I have a fairly logical mind and am also trained in the sciences. I've always appreciated how well many science related skills have wide application to everyday activities.
In gardening, to my mind, there is no substitute for those daily walks and close observation. I mean really close observation of almost everything, from the ground to the tip of the tallest plants. The role of systematic trial and error also applies extremely well to gardening, and other home related problems. In the garden, the gardener doesn't state a formal hypothesis, at least not usually. But isn't that what we really end up doing. We identify the problem. We hypothesize a cure. We experiment to test our hypothesis. If the hypothesis is rejected, then we devise a new hypothesis or devise a new experiment. That may be one reason that I'm so drawn to gardening. It is like a never ending puzzle. You can never do things perfectly right or know the perfect answer. There is a huge number of ever changing variables, such that what was correct last year has to be modified this year.
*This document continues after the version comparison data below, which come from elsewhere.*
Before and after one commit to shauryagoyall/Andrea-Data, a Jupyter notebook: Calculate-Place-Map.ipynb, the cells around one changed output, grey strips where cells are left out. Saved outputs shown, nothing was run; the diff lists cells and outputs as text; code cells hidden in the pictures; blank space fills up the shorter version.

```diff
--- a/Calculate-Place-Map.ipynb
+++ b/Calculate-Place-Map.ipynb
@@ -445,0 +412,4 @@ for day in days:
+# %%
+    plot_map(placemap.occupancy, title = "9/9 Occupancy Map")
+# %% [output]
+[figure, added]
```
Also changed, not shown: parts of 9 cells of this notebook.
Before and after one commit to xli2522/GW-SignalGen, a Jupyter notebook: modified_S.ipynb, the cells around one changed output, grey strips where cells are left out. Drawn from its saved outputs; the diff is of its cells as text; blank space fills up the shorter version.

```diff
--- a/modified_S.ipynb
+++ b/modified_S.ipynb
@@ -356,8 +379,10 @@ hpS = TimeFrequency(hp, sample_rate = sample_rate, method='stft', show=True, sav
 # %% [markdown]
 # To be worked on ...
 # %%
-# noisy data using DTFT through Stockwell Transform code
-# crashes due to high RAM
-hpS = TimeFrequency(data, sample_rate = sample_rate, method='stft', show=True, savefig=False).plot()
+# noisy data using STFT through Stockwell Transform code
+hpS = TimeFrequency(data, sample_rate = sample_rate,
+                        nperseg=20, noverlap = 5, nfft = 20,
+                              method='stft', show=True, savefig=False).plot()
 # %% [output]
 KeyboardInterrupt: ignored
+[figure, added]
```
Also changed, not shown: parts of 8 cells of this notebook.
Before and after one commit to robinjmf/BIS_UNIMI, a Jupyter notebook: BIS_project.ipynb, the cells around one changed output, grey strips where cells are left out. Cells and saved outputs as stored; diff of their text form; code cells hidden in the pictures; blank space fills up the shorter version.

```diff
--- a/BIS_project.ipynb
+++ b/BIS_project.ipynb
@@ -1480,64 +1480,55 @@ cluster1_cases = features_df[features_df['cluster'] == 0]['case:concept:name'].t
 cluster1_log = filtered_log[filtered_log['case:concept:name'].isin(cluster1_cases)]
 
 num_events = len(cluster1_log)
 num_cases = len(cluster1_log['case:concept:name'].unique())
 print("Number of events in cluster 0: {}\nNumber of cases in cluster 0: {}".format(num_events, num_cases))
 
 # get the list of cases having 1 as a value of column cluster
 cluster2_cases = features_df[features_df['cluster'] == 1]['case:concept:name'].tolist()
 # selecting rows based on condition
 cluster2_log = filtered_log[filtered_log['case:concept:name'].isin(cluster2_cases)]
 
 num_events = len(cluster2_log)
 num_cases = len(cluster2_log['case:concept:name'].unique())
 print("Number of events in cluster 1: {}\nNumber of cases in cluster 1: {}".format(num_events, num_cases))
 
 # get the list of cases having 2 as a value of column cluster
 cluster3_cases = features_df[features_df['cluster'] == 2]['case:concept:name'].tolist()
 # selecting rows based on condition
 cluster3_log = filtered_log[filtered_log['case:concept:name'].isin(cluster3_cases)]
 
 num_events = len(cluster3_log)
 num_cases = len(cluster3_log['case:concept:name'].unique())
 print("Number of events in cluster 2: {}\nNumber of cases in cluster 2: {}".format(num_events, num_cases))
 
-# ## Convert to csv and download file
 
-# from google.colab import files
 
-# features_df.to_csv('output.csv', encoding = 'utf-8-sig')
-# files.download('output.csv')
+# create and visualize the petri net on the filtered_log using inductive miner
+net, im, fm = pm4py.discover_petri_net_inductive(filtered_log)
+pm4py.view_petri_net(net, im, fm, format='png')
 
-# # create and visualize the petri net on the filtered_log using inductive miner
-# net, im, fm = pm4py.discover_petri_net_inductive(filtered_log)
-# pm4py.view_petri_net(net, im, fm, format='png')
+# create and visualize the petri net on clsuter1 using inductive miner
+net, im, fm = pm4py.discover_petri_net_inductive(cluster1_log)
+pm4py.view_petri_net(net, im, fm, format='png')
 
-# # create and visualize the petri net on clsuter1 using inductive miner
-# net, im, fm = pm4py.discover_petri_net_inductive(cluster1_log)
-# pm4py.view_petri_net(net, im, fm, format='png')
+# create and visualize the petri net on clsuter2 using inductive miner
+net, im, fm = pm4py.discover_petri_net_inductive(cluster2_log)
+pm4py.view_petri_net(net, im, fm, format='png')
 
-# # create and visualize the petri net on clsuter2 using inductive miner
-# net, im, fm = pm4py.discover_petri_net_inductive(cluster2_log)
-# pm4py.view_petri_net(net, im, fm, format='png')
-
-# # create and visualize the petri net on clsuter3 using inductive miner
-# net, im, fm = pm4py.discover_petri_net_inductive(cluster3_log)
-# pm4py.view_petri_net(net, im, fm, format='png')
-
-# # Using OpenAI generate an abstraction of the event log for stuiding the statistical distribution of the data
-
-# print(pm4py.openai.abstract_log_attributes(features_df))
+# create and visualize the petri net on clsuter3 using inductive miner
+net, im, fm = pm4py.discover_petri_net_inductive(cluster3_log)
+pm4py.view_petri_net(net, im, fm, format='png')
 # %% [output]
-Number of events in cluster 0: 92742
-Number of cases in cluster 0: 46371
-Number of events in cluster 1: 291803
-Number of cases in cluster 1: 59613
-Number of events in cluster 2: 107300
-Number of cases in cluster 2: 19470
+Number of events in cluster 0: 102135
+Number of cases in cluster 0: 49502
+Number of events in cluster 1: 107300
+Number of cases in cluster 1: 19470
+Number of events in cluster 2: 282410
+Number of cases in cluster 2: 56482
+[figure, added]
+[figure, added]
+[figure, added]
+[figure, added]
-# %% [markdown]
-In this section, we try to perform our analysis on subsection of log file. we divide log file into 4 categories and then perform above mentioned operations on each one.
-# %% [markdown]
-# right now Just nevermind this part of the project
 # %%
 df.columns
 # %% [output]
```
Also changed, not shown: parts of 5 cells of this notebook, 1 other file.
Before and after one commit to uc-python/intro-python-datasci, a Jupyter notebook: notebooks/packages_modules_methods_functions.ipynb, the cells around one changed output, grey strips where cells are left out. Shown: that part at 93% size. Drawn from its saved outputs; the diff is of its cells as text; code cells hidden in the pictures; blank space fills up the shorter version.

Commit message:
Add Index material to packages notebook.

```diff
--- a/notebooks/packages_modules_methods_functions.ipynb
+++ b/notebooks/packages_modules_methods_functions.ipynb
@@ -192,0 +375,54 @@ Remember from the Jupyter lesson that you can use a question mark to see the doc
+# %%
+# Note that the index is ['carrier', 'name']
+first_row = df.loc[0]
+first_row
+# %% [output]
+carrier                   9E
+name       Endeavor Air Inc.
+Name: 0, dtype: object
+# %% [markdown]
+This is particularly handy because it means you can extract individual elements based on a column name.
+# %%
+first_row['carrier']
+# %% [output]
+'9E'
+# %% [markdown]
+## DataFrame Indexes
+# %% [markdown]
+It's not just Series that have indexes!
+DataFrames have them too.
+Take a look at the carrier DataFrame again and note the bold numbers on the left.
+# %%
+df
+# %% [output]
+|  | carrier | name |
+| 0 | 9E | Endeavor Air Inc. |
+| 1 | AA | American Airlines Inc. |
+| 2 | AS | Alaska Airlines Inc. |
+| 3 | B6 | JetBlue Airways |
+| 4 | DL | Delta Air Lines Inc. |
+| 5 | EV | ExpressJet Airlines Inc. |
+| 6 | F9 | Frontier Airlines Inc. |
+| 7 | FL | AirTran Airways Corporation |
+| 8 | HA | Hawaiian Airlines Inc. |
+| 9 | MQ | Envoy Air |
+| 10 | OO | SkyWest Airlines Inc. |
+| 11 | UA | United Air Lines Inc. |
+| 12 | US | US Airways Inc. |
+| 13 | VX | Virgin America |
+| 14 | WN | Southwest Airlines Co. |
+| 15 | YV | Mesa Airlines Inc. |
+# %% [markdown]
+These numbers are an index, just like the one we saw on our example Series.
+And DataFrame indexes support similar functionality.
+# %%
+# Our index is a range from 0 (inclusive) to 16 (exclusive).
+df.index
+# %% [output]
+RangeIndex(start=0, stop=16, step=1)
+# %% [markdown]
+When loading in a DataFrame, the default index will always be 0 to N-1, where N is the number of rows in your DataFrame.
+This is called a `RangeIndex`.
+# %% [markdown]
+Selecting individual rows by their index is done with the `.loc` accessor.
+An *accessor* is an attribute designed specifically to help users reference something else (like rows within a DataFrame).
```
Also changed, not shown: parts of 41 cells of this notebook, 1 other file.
And the challenge repeats year after year, always keeping the game fresh and stimulating new interest.
So anyway for any who need a refresher, here are some basic steps.
1. Close observation
2. State or identify the problem when some issue is detected
3. Research the problem.
4. Hypothesize a solution
4. Establish strategies to test that hypothesis
5. If the test is successful, then great. Otherwise either try a new strategy or consider whether or not alternative hypotheses exist.
6. Continue trial and error testing until you succeed.
7. Sometimes even failure gives direction, for instance in helping you decide what crops are suitable for your location and/or temperament.
Happy gardening to all of you scientists out there!